Core minus Shelter inflation still looks pretty weak, while shelter inflation remains strong. My position is that shelter inflation reflects a negative supply shock and core minus shelter inflation reflects a negative demand shock. The economy might be strong enough to limp along with no help from the housing sector and with negligible core minus shelter inflation, but the downside risk is significant if it can't.
Looking at the 1 year inflation indicators in the next graph, it might be worth noting that core minus shelter inflation was this low in 2004 when short term rates began increasing and the economy continued to recover (along with inflation). But, inflation expectations were rising then, while they are falling now, and mortgage markets were flying then and are dead now.
We now have 4 months with no cumulative core minus shelter inflation. I think the best hope at this point is coming from FHFA. Clearly the implicit regulatory liabilities banks now have for mortgage credit are stifling. If this can be corrected, maybe it will pull out some pent up housing demand and we will see home prices begin to climb again. If that happens, it's smooth sailing.

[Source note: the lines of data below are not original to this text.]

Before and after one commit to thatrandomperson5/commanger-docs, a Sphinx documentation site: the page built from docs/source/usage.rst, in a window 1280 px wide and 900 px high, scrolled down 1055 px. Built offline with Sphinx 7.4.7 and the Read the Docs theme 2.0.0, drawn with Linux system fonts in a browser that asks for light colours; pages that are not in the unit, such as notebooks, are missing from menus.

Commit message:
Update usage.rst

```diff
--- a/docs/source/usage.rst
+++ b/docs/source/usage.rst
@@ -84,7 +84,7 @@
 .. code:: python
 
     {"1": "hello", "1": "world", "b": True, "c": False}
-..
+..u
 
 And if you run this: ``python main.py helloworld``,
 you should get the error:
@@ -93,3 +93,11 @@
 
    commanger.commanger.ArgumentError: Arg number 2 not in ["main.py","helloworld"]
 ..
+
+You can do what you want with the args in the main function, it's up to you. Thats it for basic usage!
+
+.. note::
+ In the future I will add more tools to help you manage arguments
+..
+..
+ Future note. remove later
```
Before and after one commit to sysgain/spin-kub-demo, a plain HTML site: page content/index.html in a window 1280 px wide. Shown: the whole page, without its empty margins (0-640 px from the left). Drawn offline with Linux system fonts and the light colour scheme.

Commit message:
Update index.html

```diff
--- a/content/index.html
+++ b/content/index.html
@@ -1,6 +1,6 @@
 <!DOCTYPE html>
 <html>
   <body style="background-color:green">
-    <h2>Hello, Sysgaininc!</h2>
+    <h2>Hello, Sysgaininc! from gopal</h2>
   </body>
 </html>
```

If it doesn't, it's hard to tell how things will work out in the near future.